These effects of Latin suggest still further connections with cultural institutions. The use of Learned Latin and the self-image and style of life it automatically fostered tended to strengthen the wide-spread opinion that war was not only inevitable in human society but in many ways was even good. (It kept society from softness and effeteness—vices which can lead only to war!) If boys went to school to war ceremonially with each other (and with the teacher), combat was a necessary and admirable condition of existence. It is evident that this view of life helped keep the ideal of the hero, especially the marcial hero, alive in men's impossible dreams long after the social conditions of oral and residually oral culture which originally generated the fictional hero had disappeared. 

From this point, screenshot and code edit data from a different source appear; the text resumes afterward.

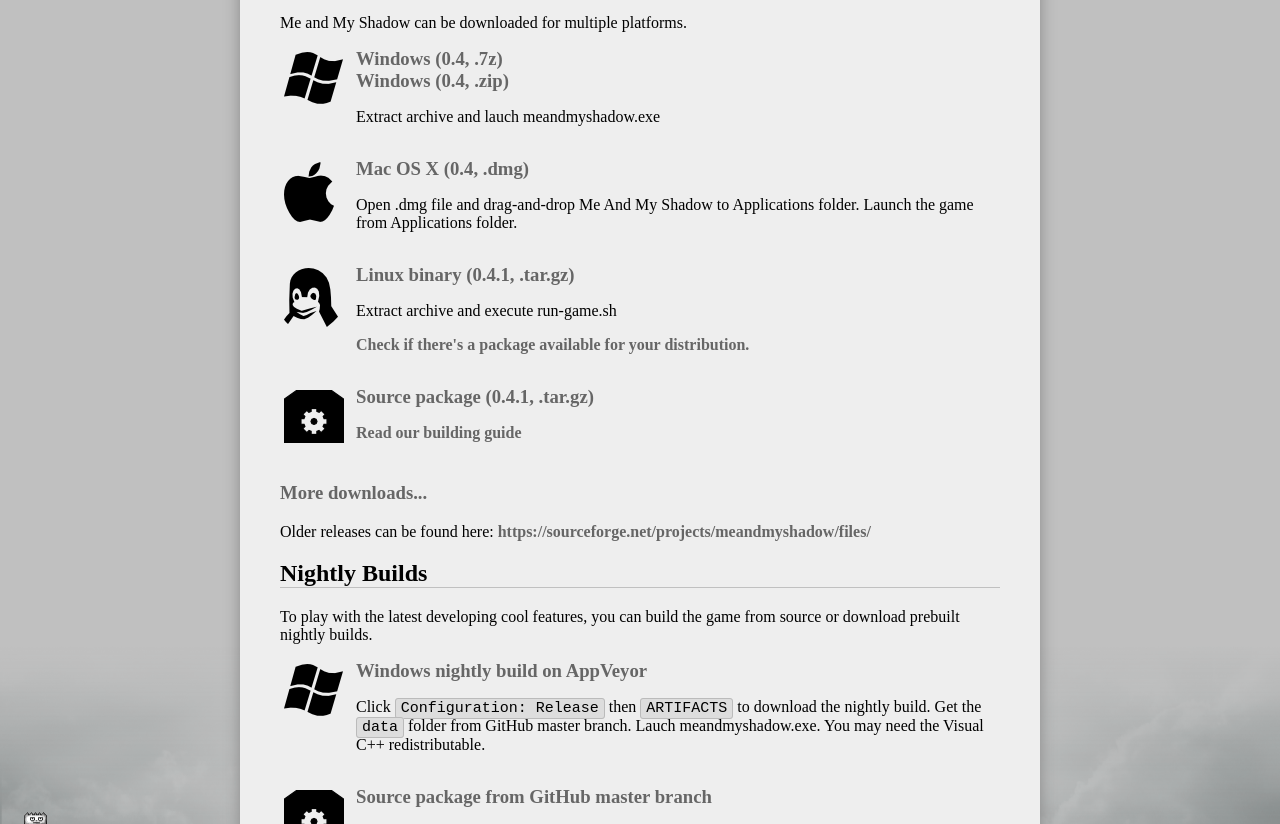
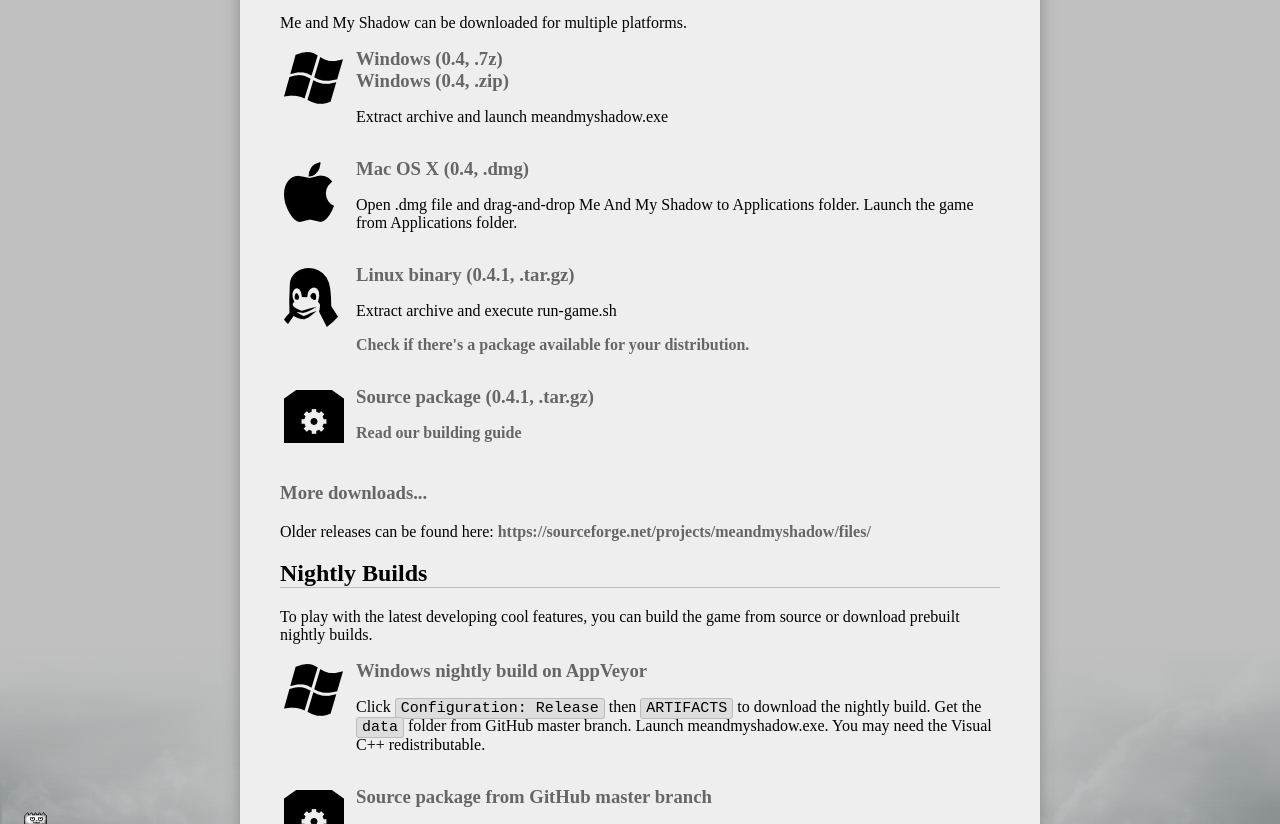
Before and after one commit to acmepjz/meandmyshadow, a Jekyll site: the page built from download.html, in a window 1280 px wide. Shown: the part 233-1057 px from the top of the page. Built offline with Jekyll 4.4.1, drawn with Linux system fonts in a browser that asks for light colours.

Commit message:
fixed typo

```diff
--- a/download.html
+++ b/download.html
@@ -12,7 +12,7 @@
 <div class="download_text">
 	<h3><a href="https://sourceforge.net/projects/meandmyshadow/files/0.4/meandmyshadow-0.4-win32.7z/download">Windows (0.4, .7z)</a></h3>
 	<h3><a href="https://sourceforge.net/projects/meandmyshadow/files/0.4/meandmyshadow-0.4-win32.zip/download">Windows (0.4, .zip)</a></h3>
-	<p>Extract archive and lauch meandmyshadow.exe</p>
+	<p>Extract archive and launch meandmyshadow.exe</p>
 </div>
 
 <div class="download_icon">
@@ -54,7 +54,7 @@
 <div class="download_text">
 	<h3><a href="https://ci.appveyor.com/project/acmepjz/meandmyshadow/branch/master">Windows nightly build on AppVeyor</a></h3>
 	<p>Click <code>Configuration: Release</code> then <code>ARTIFACTS</code> to download the nightly build.
-	Get the <code>data</code> folder from GitHub master branch. Lauch meandmyshadow.exe.
+	Get the <code>data</code> folder from GitHub master branch. Launch meandmyshadow.exe.
 	You may need the Visual C++ redistributable.</p>
 </div>
 
```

In the intimate connection it sustains with the heroic age, Learned Latin—and the cult of dialectic and rhetoric which for historical reasons the use of Latin supported—is built into the social and psychological structures earlier mentioned here as studied by Neumann, Carl Jung, and others. That is to say, the use of Learned Latin for scientific and scholarly thinking over nearly a millennium and a half had a great dca! to do with the development of the collective and individual psyche in the Western European world. Indeed, since there are more or less contemporaneous parallels in other cultures which have used learned languages discrete from the vernacular, perhaps such languages belong to a certain stage in cultural and psychological development."